§ **RECORDS SUPPLIED**
# # # # #

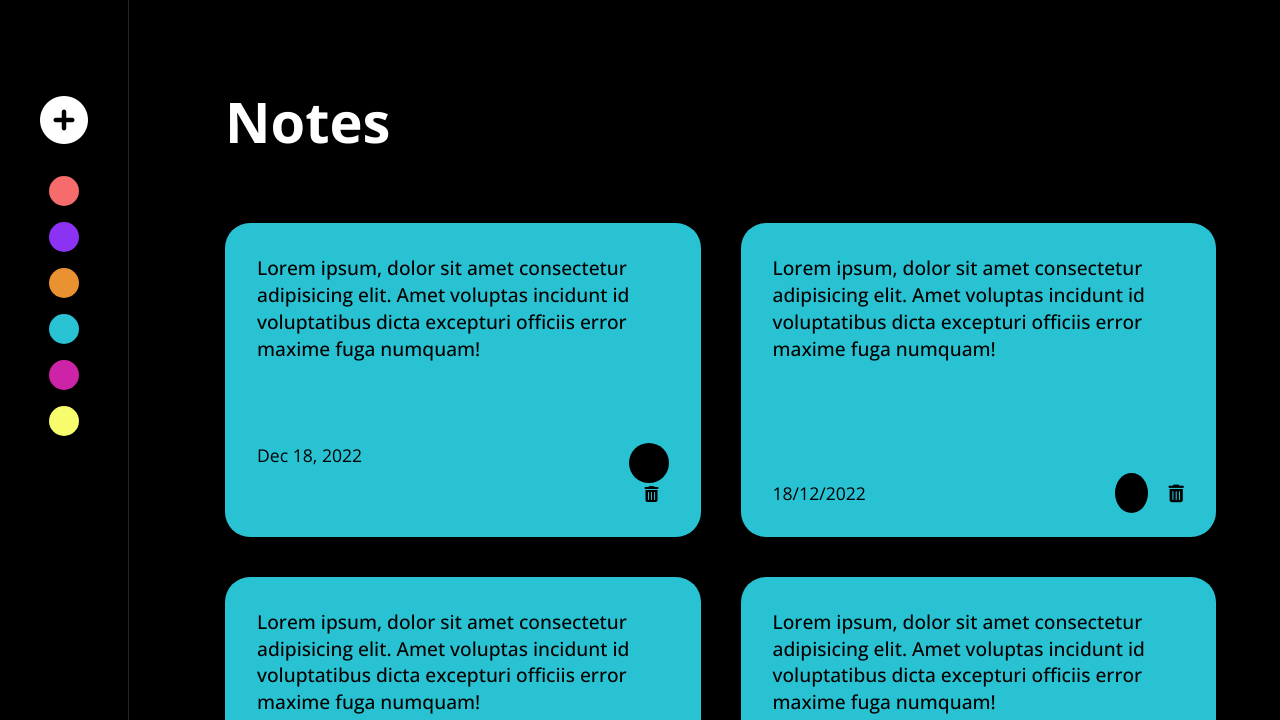
Repository: emiliaiwu/notes_app
Page: index.html
The author's editor kept a copy of each file at every save. The page is drawn from the files as they stood at one save, then again after a run of saves.
The browser window is 1280 px wide. The pictures show the whole page.
An inner scrolling area shows only its first screen. Some web libraries are served in a nearby version.

Above is the page before, as saved 2022-12-19 23:44:58.

### index.html
<!DOCTYPE html>
<html lang="en">
<head>
    <meta charset="UTF-8">
    <meta http-equiv="X-UA-Compatible" content="IE=edge">
    <meta name="viewport" content="width=device-width, initial-scale=1.0">
    <script src="https://kit.fontawesome.com/fd9c36575f.js" crossorigin="anonymous"></script>
    <link rel="stylesheet" href="style.css">
    <title>Notes App</title>
</head>
<body>
    <div class="container">
        <div class="add">
            <div class="add_card"><i class="fa-solid fa-circle-plus"></i></div>
            <ul class="card_colors">
                <li class="card_color c1"></li>
                <li class="card_color c2"></li>
                <li class="card_color c3"></li>
                <li class="card_color c4"></li>
                <li class="card_color c5"></li>
                <li class="card_color c6"></li>
            </ul>
        </div>
        <div class="cards_container">
            <h1>Notes</h1>
            <div class="cards">

                <div class="card">
                    <p class="text">
                        Lorem ipsum, dolor sit amet consectetur adipisicing elit. Amet voluptas incidunt id voluptatibus dicta excepturi officiis error maxime fuga numquam!
                    </p>
                    <span class="footer close">
                        <small class="date">Dec 18, 2022</small>
                        <div class="edit_delete">
                           <div class="edit"><i class="fa-solid fa-pen"></i></div>
                           <div class="delete"><i class="fa-solid fa-trash-can"></i></div>
                        </div>
                    </span>
                    <span class="footer open">
                        <ul class="edit_settings">
                            <li class="bold"><i class="fa-solid fa-bold"></i></li>
                            <li class="italic"><i class="fa-solid fa-italic"></i></li>
                            <li class="underline"><i class="fa-solid fa-underline"></i></li>
                            <li class="strikethrough"><i class="fa-solid fa-strikethrough"></i></li>
                            <li class="toggleBtn"><i class="fa-solid fa-list-ul"></i></li>
                            <li class="add_image"><i class="fa-solid fa-image"></i></li>
                        </ul>
                    </span>
                </div>

                <div class="card">
                    <span class="text">
                        Lorem ipsum, dolor sit amet consectetur adipisicing elit. Amet voluptas incidunt id voluptatibus dicta excepturi officiis error maxime fuga numquam!
                    </span>
                    <span class="footer close">
                        <small class="date">18/12/2022</small>
                        <span>
                           <small class="edit"><i class="fa-solid fa-pen"></i></small>
                           <small class="delete"><i class="fa-solid fa-trash-can"></i></small>
                        </span>
                    </span>
                    <span class="footer open">
                        <ul class="edit_settings">
                            <li class="bold"><i class="fa-solid fa-bold"></i></li>
                            <li class="italic"><i class="fa-solid fa-italic"></i></li>
                            <li class="underline"><i class="fa-solid fa-underline"></i></li>
                            <li class="strikethrough"><i class="fa-solid fa-strikethrough"></i></li>
                            <li class="toggleBtn"><i class="fa-solid fa-list-ul"></i></li>
                            <li class="add_image"><i class="fa-solid fa-image"></i></li>
                        </ul>
                    </span>
                </div>

                <div class="card">
                    <span class="text">
                        Lorem ipsum, dolor sit amet consectetur adipisicing elit. Amet voluptas incidunt id voluptatibus dicta excepturi officiis error maxime fuga numquam!
                    </span>
                    <span class="footer close">
                        <small class="date">18/12/2022</small>
                        <span>
                           <small class="edit"><i class="fa-solid fa-pen"></i></small>
                           <small class="delete"><i class="fa-solid fa-trash-can"></i></small>
                        </span>
                    </span>
                    <span class="footer open">
                        <ul class="edit_settings">
                            <li class="bold"><i class="fa-solid fa-bold"></i></li>
                            <li class="italic"><i class="fa-solid fa-italic"></i></li>
                            <li class="underline"><i class="fa-solid fa-underline"></i></li>
                            <li class="strikethrough"><i class="fa-solid fa-strikethrough"></i></li>
                            <li class="toggleBtn"><i class="fa-solid fa-list-ul"></i></li>
                            <li class="add_image"><i class="fa-solid fa-image"></i></li>
                        </ul>
                    </span>
                </div>

                <div class="card">
                    <span class="text">
                        Lorem ipsum, dolor sit amet consectetur adipisicing elit. Amet voluptas incidunt id voluptatibus dicta excepturi officiis error maxime fuga numquam!
                    </span>
                    <span class="footer close">
                        <small class="date">18/12/2022</small>
                        <span>
                           <small class="edit"><i class="fa-solid fa-pen"></i></small>
                           <small class="delete"><i class="fa-solid fa-trash-can"></i></small>
                        </span>
                    </span>
                    <span class="footer open">
                        <ul class="edit_settings">
                            <li class="bold"><i class="fa-solid fa-bold"></i></li>
                            <li class="italic"><i class="fa-solid fa-italic"></i></li>
                            <li class="underline"><i class="fa-solid fa-underline"></i></li>
                            <li class="strikethrough"><i class="fa-solid fa-strikethrough"></i></li>
                            <li class="toggleBtn"><i class="fa-solid fa-list-ul"></i></li>
                            <li class="add_image"><i class="fa-solid fa-image"></i></li>
                        </ul>
                    </span>
                </div>


            </div>
        </div>




    </div>

</body>
</html>

### style.css
@import url('https://fonts.googleapis.com/css2?family=Open+Sans:wght@300;400;500;700&display=swap');


* {
    margin: 0;
    padding: 0;
    box-sizing: border-box;
    list-style-type: none;

}

body {
    font-family: 'Open Sans', sans-serif;
    width: 100vw;
    height: 100vh;
    background-color: #000;
    color: #fff;

}

h1 {
    font-size: 3.5rem;
    margin-bottom: 4rem;
    color: #fff;
}

.container {
    display: flex;
    width: 100%;
    height: 100%;
    gap: 2rem;
}

.add {
    border-right: 1px solid rgba(255, 255, 255, 0.15);
    min-height: 100vh;
    display: flex;
    flex-direction: column;
    align-items: center;
    padding: 6rem 2.5rem;

}

.card_color {
    width: 30px;
    height: 30px;
    border-radius: 50%;
    margin-bottom: 1rem;

}

.fa-circle-plus {
    font-size: 3rem;
    margin-bottom: 2rem;
}

.c1 {
    background-color: #F66B6B;
}

.c2 {
    background-color: #8C33F3;
}

.c3 {
    background-color: #EA9231;
}

.c4 {
    background-color: #29C2D3;
}

.c5 {
    background-color: #CC23A7;
}

.c6 {
    background-color: #F7FC6C;
}






/* CARDS CONTAINER */

.cards_container {
    padding: 5.2rem 4rem;
    height: 100%;
    overflow-y: scroll;
    width: 100%;
    color: #000;
}

.cards {
    display: grid;
    grid-template-columns: repeat(auto-fit, minmax(19rem, 1fr));
    gap: 2.5rem;
}

.card {
    display: flex;
    flex-direction: column;
    justify-content: space-between;
    background-color: #29C2D3;
    padding: 2rem 2rem 1rem 2rem;
    border-radius: 25px;
}

.close,
.edit_settings {
    display: flex;
    justify-content: space-between;

}

.text {
    margin-bottom: 5rem;
    font-size: 1.2rem;
    font-weight: 500;
    line-height: 1.4;
}




small {
    font-size: 1.1rem;
}

.edit {
    background-color: #000;
    width: 40px;
    height: 40px;
    padding: .5rem;
    border-radius: 50%;
}

.fa-trash-can {
    margin-left: 1rem;
}






.edit_settings {
    border-top: 1px solid rgba(0, 0, 0, 0.178);;
    width: 100%;
    padding: 1rem;
}

ul li i {
    font-size: 1.2rem;
}












/* OPEN AND CLOSE FUNCTIONALITY */

.open {
    display: none;

}

.close {
    padding-bottom: 1rem;
}

After the next 2 saves:
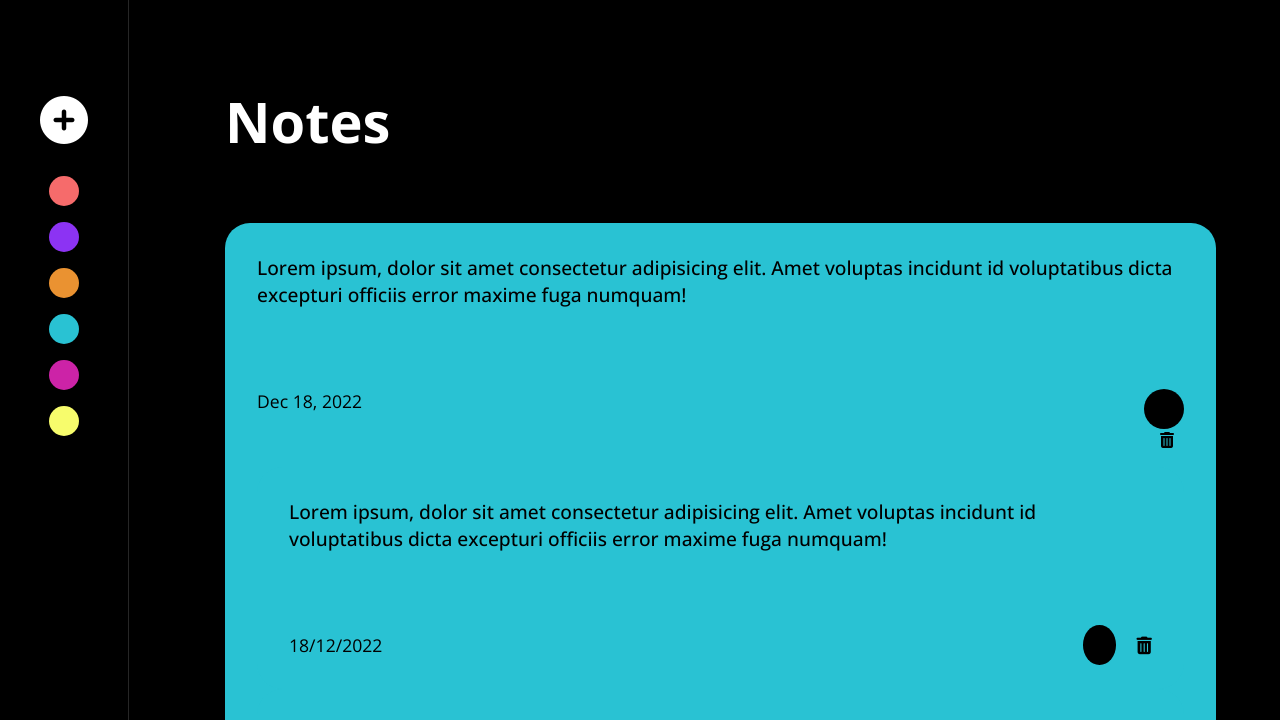
The 2 saves are shown as one change because they came seconds apart.
The last was saved 9 s later.
--- a/index.html
+++ b/index.html
@@ -29,7 +29,7 @@
                     <p class="text">
                         Lorem ipsum, dolor sit amet consectetur adipisicing elit. Amet voluptas incidunt id voluptatibus dicta excepturi officiis error maxime fuga numquam!
                     </p>
-                    <span class="footer close">
+                    <div class="footer close">
                         <small class="date">Dec 18, 2022</small>
                         <div class="edit_delete">
                            <div class="edit"><i class="fa-solid fa-pen"></i></div>

After the save that followed:
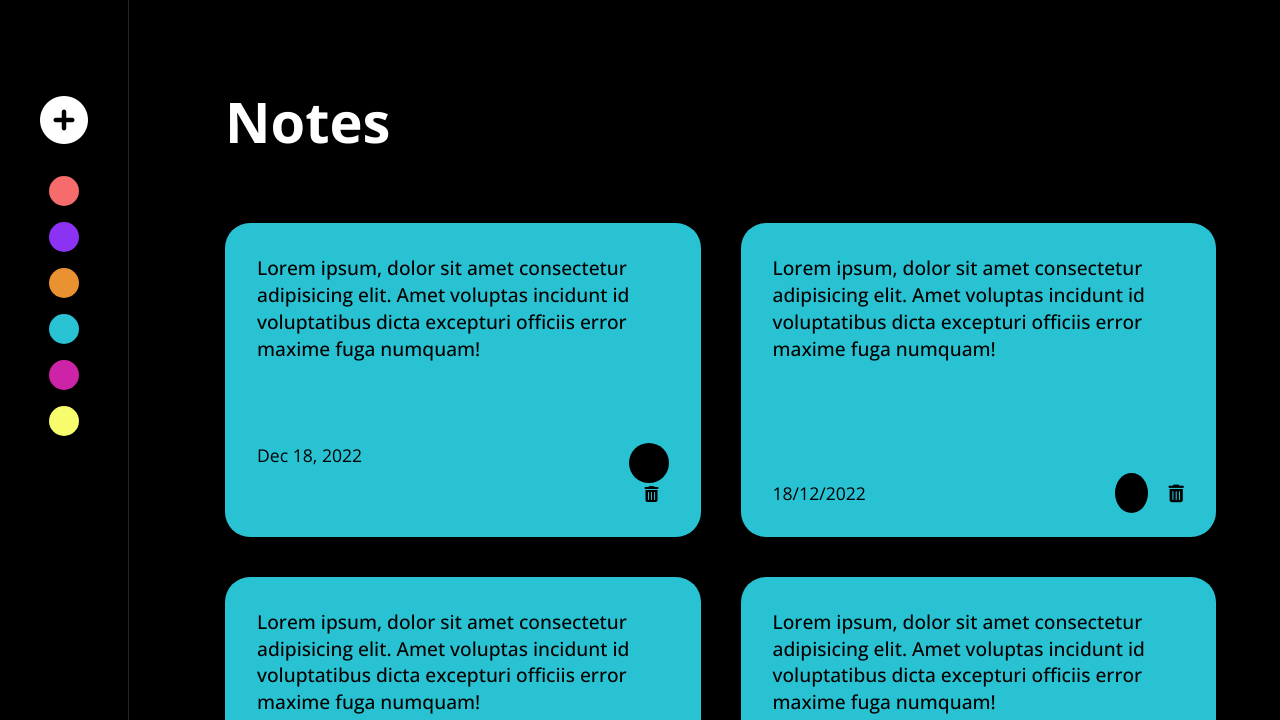
Saved 5 s later.
--- a/index.html
+++ b/index.html
@@ -35,7 +35,7 @@
                            <div class="edit"><i class="fa-solid fa-pen"></i></div>
                            <div class="delete"><i class="fa-solid fa-trash-can"></i></div>
                         </div>
-                    </span>
+                    </div>
                     <span class="footer open">
                         <ul class="edit_settings">
                             <li class="bold"><i class="fa-solid fa-bold"></i></li>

# # # # #

§ **PROBLEM**
Go through the entries and report every line with the string "height".

§ **ANSWER TO THIS EXERCISE**
    height: 100vh;
    height: 100%;
    min-height: 100vh;
    height: 30px;
    height: 100%;
    line-height: 1.4;
    height: 40px;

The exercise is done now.